Filter this data down to the lines that hold "aulas", and copy them.

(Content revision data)
*** Begin section ***

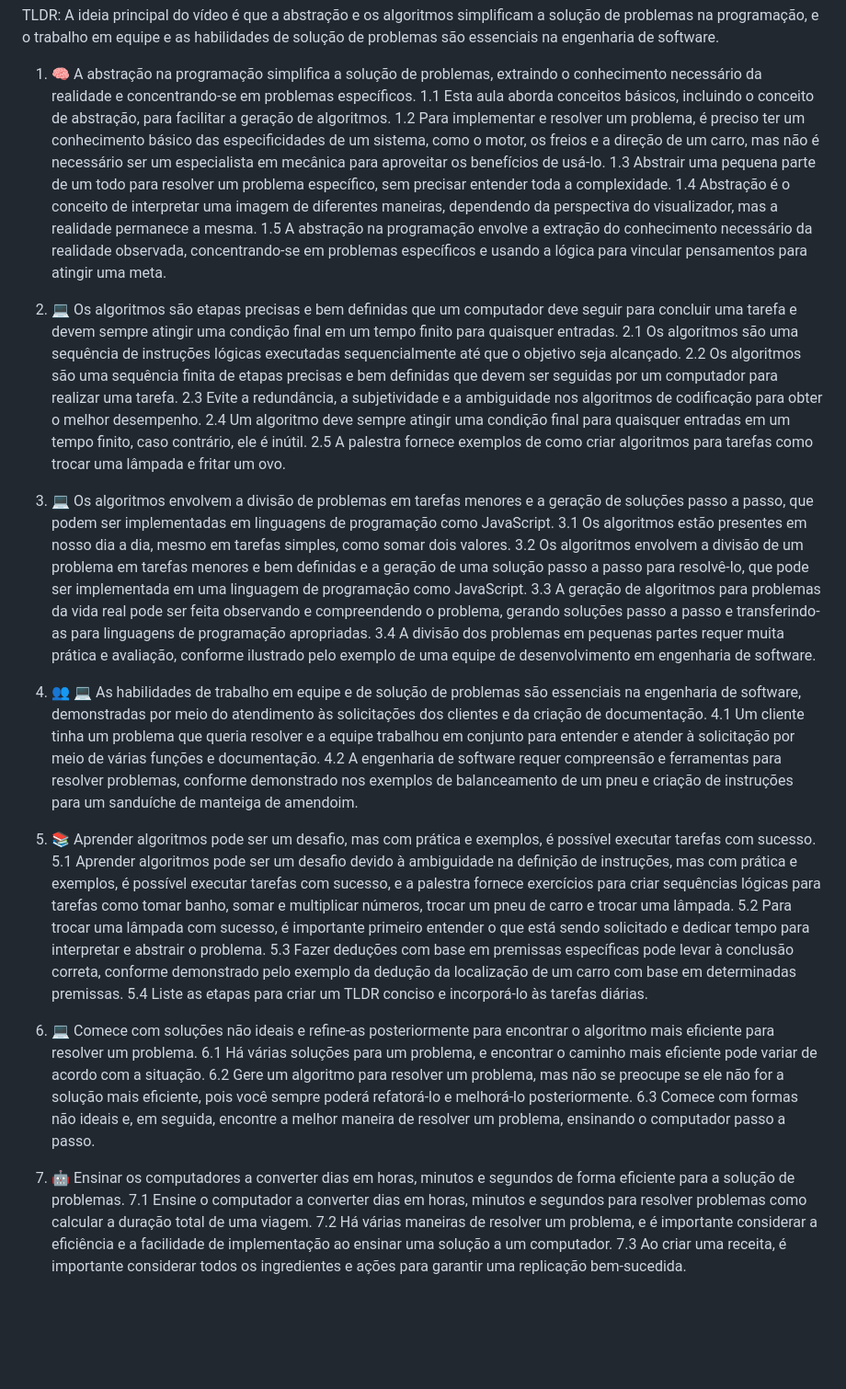
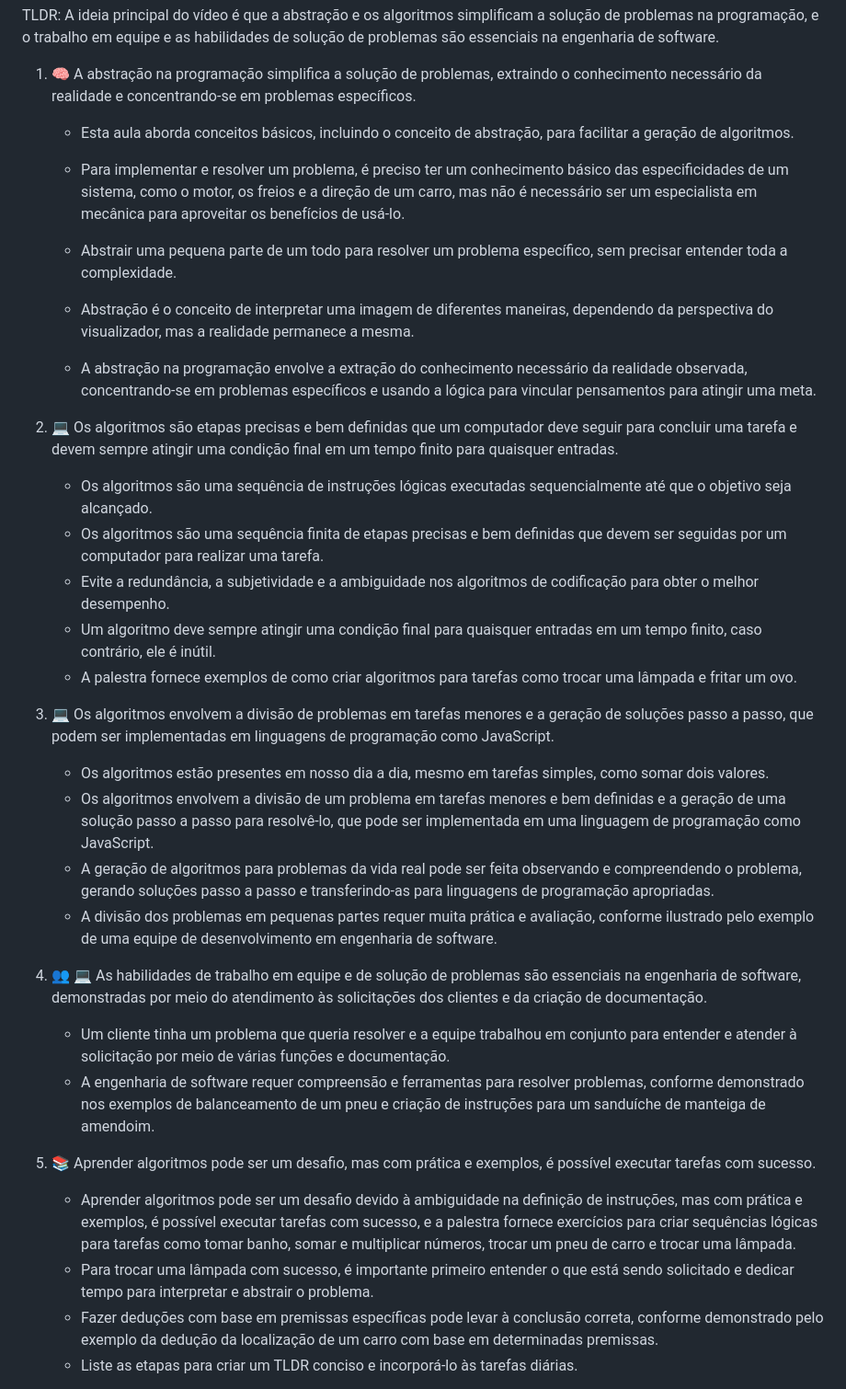
Before and after one commit to dispositivos-moveis-ivaneyvieira/logicaProgramacao, a Markdown page: aulas/aula01a.md, the part around the change printed below. Shown: that part at 92% size. Rendered like a GitHub page; blank space fills up the shorter version.

Commit message:
Formatação de texto

```diff
--- a/aulas/aula01a.md
+++ b/aulas/aula01a.md
@@ -1,42 +1,34 @@
 TLDR: A ideia principal do vídeo é que a abstração e os algoritmos simplificam a solução de problemas na programação, e o trabalho em equipe e as habilidades de solução de problemas são essenciais na engenharia de software.
 
 1. 🧠 A abstração na programação simplifica a solução de problemas, extraindo o conhecimento necessário da realidade e concentrando-se em problemas específicos.
- 1.1 Esta aula aborda conceitos básicos, incluindo o conceito de abstração, para facilitar a geração de algoritmos.
- 1.2 Para implementar e resolver um problema, é preciso ter um conhecimento básico das especificidades de um sistema, como o motor, os freios e a direção de um carro, mas não é necessário ser um especialista em mecânica para aproveitar os benefícios de usá-lo.
- 1.3 Abstrair uma pequena parte de um todo para resolver um problema específico, sem precisar entender toda a complexidade.
- 1.4 Abstração é o conceito de interpretar uma imagem de diferentes maneiras, dependendo da perspectiva do visualizador, mas a realidade permanece a mesma.
- 1.5 A abstração na programação envolve a extração do conhecimento necessário da realidade observada, concentrando-se em problemas específicos e usando a lógica para vincular pensamentos para atingir uma meta.
 
-2. 💻 Os algoritmos são etapas precisas e bem definidas que um computador deve seguir para concluir uma tarefa e devem sempre atingir uma condição final em um tempo finito para quaisquer entradas.
- 2.1 Os algoritmos são uma sequência de instruções lógicas executadas sequencialmente até que o objetivo seja alcançado.
- 2.2 Os algoritmos são uma sequência finita de etapas precisas e bem definidas que devem ser seguidas por um computador para realizar uma tarefa.
- 2.3 Evite a redundância, a subjetividade e a ambiguidade nos algoritmos de codificação para obter o melhor desempenho.
- 2.4 Um algoritmo deve sempre atingir uma condição final para quaisquer entradas em um tempo finito, caso contrário, ele é inútil.
- 2.5 A palestra fornece exemplos de como criar algoritmos para tarefas como trocar uma lâmpada e fritar um ovo.
+   * Esta aula aborda conceitos básicos, incluindo o conceito de abstração, para facilitar a geração de algoritmos.
 
-3. 💻 Os algoritmos envolvem a divisão de problemas em tarefas menores e a geração de soluções passo a passo, que podem ser implementadas em linguagens de programação como JavaScript.
- 3.1 Os algoritmos estão presentes em nosso dia a dia, mesmo em tarefas simples, como somar dois valores.
- 3.2 Os algoritmos envolvem a divisão de um problema em tarefas menores e bem definidas e a geração de uma solução passo a passo para resolvê-lo, que pode ser implementada em uma linguagem de programação como JavaScript.
- 3.3 A geração de algoritmos para problemas da vida real pode ser feita observando e compreendendo o problema, gerando soluções passo a passo e transferindo-as para linguagens de programação apropriadas.
- 3.4 A divisão dos problemas em pequenas partes requer muita prática e avaliação, conforme ilustrado pelo exemplo de uma equipe de desenvolvimento em engenharia de software.
+   * Para implementar e resolver um problema, é preciso ter um conhecimento básico das especificidades de um sistema, como o motor, os freios e a direção de um carro, mas não é necessário ser um especialista em mecânica para aproveitar os benefícios de usá-lo.
+   * Abstrair uma pequena parte de um todo para resolver um problema específico, sem precisar entender toda a complexidade.
+   * Abstração é o conceito de interpretar uma imagem de diferentes maneiras, dependendo da perspectiva do visualizador, mas a realidade permanece a mesma.
+   * A abstração na programação envolve a extração do conhecimento necessário da realidade observada, concentrando-se em problemas específicos e usando a lógica para vincular pensamentos para atingir uma meta.
 
-4. 👥 💻 As habilidades de trabalho em equipe e de solução de problemas são essenciais na engenharia de software, demonstradas por meio do atendimento às solicitações dos clientes e da criação de documentação.
- 4.1 Um cliente tinha um problema que queria resolver e a equipe trabalhou em conjunto para entender e atender à solicitação por meio de várias funções e documentação.
- 4.2 A engenharia de software requer compreensão e ferramentas para resolver problemas, conforme demonstrado nos exemplos de balanceamento de um pneu e criação de instruções para um sanduíche de manteiga de amendoim.
+1. 💻 Os algoritmos são etapas precisas e bem definidas que um computador deve seguir para concluir uma tarefa e devem sempre atingir uma condição final em um tempo finito para quaisquer entradas.
+   * Os algoritmos são uma sequência de instruções lógicas executadas sequencialmente até que o objetivo seja alcançado.
+   * Os algoritmos são uma sequência finita de etapas precisas e bem definidas que devem ser seguidas por um computador para realizar uma tarefa.
+   * Evite a redundância, a subjetividade e a ambiguidade nos algoritmos de codificação para obter o melhor desempenho.
+   * Um algoritmo deve sempre atingir uma condição final para quaisquer entradas em um tempo finito, caso contrário, ele é inútil.
+   * A palestra fornece exemplos de como criar algoritmos para tarefas como trocar uma lâmpada e fritar um ovo.
 
-5. 📚 Aprender algoritmos pode ser um desafio, mas com prática e exemplos, é possível executar tarefas com sucesso.
- 5.1 Aprender algoritmos pode ser um desafio devido à ambiguidade na definição de instruções, mas com prática e exemplos, é possível executar tarefas com sucesso, e a palestra fornece exercícios para criar sequências lógicas para tarefas como tomar banho, somar e multiplicar números, trocar um pneu de carro e trocar uma lâmpada.
- 5.2 Para trocar uma lâmpada com sucesso, é importante primeiro entender o que está sendo solicitado e dedicar tempo para interpretar e abstrair o problema.
- 5.3 Fazer deduções com base em premissas específicas pode levar à conclusão correta, conforme demonstrado pelo exemplo da dedução da localização de um carro com base em determinadas premissas.
- 5.4 Liste as etapas para criar um TLDR conciso e incorporá-lo às tarefas diárias.
+1. 💻 Os algoritmos envolvem a divisão de problemas em tarefas menores e a geração de soluções passo a passo, que podem ser implementadas em linguagens de programação como JavaScript.
+   * Os algoritmos estão presentes em nosso dia a dia, mesmo em tarefas simples, como somar dois valores.
+   * Os algoritmos envolvem a divisão de um problema em tarefas menores e bem definidas e a geração de uma solução passo a passo para resolvê-lo, que pode ser implementada em uma linguagem de programação como JavaScript.
+   * A geração de algoritmos para problemas da vida real pode ser feita observando e compreendendo o problema, gerando soluções passo a passo e transferindo-as para linguagens de programação apropriadas.
+   * A divisão dos problemas em pequenas partes requer muita prática e avaliação, conforme ilustrado pelo exemplo de uma equipe de desenvolvimento em engenharia de software.
 
-6. 💻 Comece com soluções não ideais e refine-as posteriormente para encontrar o algoritmo mais eficiente para resolver um problema.
- 6.1 Há várias soluções para um problema, e encontrar o caminho mais eficiente pode variar de acordo com a situação.
- 6.2 Gere um algoritmo para resolver um problema, mas não se preocupe se ele não for a solução mais eficiente, pois você sempre poderá refatorá-lo e melhorá-lo posteriormente.
- 6.3 Comece com formas não ideais e, em seguida, encontre a melhor maneira de resolver um problema, ensinando o computador passo a passo.
+1. 👥 💻 As habilidades de trabalho em equipe e de solução de problemas são essenciais na engenharia de software, demonstradas por meio do atendimento às solicitações dos clientes e da criação de documentação.
+   * Um cliente tinha um problema que queria resolver e a equipe trabalhou em conjunto para entender e atender à solicitação por meio de várias funções e documentação.
+   * A engenharia de software requer compreensão e ferramentas para resolver problemas, conforme demonstrado nos exemplos de balanceamento de um pneu e criação de instruções para um sanduíche de manteiga de amendoim.
 
-7. 🤖 Ensinar os computadores a converter dias em horas, minutos e segundos de forma eficiente para a solução de problemas.
- 7.1 Ensine o computador a converter dias em horas, minutos e segundos para resolver problemas como calcular a duração total de uma viagem.
- 7.2 Há várias maneiras de resolver um problema, e é importante considerar a eficiência e a facilidade de implementação ao ensinar uma solução a um computador.
- 7.3 Ao criar uma receita, é importante considerar todos os ingredientes e ações para garantir uma replicação bem-sucedida.
+1. 📚 Aprender algoritmos pode ser um desafio, mas com prática e exemplos, é possível executar tarefas com sucesso.
+   * Aprender algoritmos pode ser um desafio devido à ambiguidade na definição de instruções, mas com prática e exemplos, é possível executar tarefas com sucesso, e a palestra fornece exercícios para criar sequências lógicas para tarefas como tomar banho, somar e multiplicar números, trocar um pneu de carro e trocar uma lâmpada.
+   * Para trocar uma lâmpada com sucesso, é importante primeiro entender o que está sendo solicitado e dedicar tempo para interpretar e abstrair o problema.
+   * Fazer deduções com base em premissas específicas pode levar à conclusão correta, conforme demonstrado pelo exemplo da dedução da localização de um carro com base em determinadas premissas.
+   * Liste as etapas para criar um TLDR conciso e incorporá-lo às tarefas diárias.
 
```
Also changed, not shown: other parts of aulas/aula01a.md (+15 -5 lines).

*** End section ***

▸ **Your solution**:
Before and after one commit to dispositivos-moveis-ivaneyvieira/logicaProgramacao, a Markdown page: aulas/aula01a.md, the part around the change printed below. Shown: that part at 92% size. Rendered like a GitHub page; blank space fills up the shorter version.
--- a/aulas/aula01a.md
+++ b/aulas/aula01a.md
Also changed, not shown: other parts of aulas/aula01a.md (+15 -5 lines).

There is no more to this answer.